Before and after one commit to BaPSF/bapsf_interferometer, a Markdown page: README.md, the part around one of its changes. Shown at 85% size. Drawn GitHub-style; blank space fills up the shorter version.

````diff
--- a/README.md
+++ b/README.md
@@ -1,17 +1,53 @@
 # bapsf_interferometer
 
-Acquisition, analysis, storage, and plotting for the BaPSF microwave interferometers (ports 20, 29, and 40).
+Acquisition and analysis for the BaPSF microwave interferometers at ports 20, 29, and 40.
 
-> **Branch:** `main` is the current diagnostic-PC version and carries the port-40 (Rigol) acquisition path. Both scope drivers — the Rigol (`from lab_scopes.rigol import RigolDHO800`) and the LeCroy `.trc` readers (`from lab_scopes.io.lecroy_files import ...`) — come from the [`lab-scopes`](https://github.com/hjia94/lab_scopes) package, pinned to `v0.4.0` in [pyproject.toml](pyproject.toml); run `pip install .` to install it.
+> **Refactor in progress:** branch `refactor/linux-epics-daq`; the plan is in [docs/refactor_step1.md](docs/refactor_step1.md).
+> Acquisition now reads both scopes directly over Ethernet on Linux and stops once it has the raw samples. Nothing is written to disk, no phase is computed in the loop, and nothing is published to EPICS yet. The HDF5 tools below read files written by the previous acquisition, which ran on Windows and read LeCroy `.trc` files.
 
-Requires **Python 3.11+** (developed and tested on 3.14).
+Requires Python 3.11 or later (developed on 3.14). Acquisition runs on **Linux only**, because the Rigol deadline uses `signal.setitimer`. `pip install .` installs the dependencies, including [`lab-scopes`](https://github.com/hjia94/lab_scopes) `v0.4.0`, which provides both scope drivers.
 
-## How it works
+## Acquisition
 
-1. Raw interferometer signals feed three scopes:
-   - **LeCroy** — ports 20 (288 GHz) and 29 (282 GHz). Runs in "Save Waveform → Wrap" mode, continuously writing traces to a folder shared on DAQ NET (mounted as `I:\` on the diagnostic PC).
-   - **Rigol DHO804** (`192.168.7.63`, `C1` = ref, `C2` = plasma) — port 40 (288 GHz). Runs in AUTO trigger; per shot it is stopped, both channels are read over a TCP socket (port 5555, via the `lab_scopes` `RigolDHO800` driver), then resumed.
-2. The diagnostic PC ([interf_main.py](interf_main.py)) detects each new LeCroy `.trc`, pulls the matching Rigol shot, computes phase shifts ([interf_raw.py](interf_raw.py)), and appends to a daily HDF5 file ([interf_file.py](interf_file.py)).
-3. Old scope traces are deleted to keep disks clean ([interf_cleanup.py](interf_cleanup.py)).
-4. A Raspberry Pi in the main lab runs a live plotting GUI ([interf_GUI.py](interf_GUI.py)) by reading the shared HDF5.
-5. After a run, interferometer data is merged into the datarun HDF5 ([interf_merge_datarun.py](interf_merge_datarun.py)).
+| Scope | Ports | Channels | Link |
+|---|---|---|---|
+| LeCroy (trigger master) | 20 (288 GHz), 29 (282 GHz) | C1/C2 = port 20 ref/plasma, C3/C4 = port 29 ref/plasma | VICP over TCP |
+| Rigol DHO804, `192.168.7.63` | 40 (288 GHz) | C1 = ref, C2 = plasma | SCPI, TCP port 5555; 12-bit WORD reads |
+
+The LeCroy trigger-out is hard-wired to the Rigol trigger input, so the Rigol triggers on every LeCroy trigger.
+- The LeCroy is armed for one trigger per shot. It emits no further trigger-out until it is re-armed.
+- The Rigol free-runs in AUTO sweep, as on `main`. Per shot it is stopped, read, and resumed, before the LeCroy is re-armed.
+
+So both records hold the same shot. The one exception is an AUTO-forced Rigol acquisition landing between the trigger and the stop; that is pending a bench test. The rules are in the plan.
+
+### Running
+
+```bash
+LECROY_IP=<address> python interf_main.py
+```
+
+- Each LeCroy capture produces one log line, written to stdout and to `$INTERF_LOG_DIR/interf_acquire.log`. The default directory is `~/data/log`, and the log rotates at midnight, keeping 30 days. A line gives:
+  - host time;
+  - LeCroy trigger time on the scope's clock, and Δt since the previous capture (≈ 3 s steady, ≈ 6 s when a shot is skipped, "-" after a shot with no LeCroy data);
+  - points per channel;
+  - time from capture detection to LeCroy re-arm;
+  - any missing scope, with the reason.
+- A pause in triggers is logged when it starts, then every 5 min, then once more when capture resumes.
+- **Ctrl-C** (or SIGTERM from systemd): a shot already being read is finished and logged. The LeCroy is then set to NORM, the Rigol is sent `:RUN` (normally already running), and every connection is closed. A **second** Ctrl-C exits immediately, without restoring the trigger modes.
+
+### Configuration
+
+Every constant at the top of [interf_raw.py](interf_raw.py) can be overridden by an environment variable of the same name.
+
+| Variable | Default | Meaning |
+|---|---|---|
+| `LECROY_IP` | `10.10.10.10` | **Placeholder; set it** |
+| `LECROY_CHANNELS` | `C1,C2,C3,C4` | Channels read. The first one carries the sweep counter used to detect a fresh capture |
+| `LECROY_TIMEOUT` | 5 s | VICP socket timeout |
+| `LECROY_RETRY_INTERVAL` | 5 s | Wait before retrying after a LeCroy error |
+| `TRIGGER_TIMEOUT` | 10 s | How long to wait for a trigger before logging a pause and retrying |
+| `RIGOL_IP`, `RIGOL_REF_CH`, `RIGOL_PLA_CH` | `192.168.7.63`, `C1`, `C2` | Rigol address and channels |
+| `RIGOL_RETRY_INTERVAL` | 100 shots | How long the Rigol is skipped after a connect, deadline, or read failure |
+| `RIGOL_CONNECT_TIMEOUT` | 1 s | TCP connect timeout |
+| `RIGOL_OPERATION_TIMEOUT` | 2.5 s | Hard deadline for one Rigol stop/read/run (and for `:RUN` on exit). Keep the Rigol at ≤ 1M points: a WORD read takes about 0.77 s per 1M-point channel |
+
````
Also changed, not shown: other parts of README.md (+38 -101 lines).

-=-=-=-=-

Lines holding the word "README" are the answer; copy every one from the records above.

Before and after one commit to BaPSF/bapsf_interferometer, a Markdown page: README.md, the part around one of its changes. Shown at 85% size. Drawn GitHub-style; blank space fills up the shorter version.
--- a/README.md
+++ b/README.md
Also changed, not shown: other parts of README.md (+38 -101 lines).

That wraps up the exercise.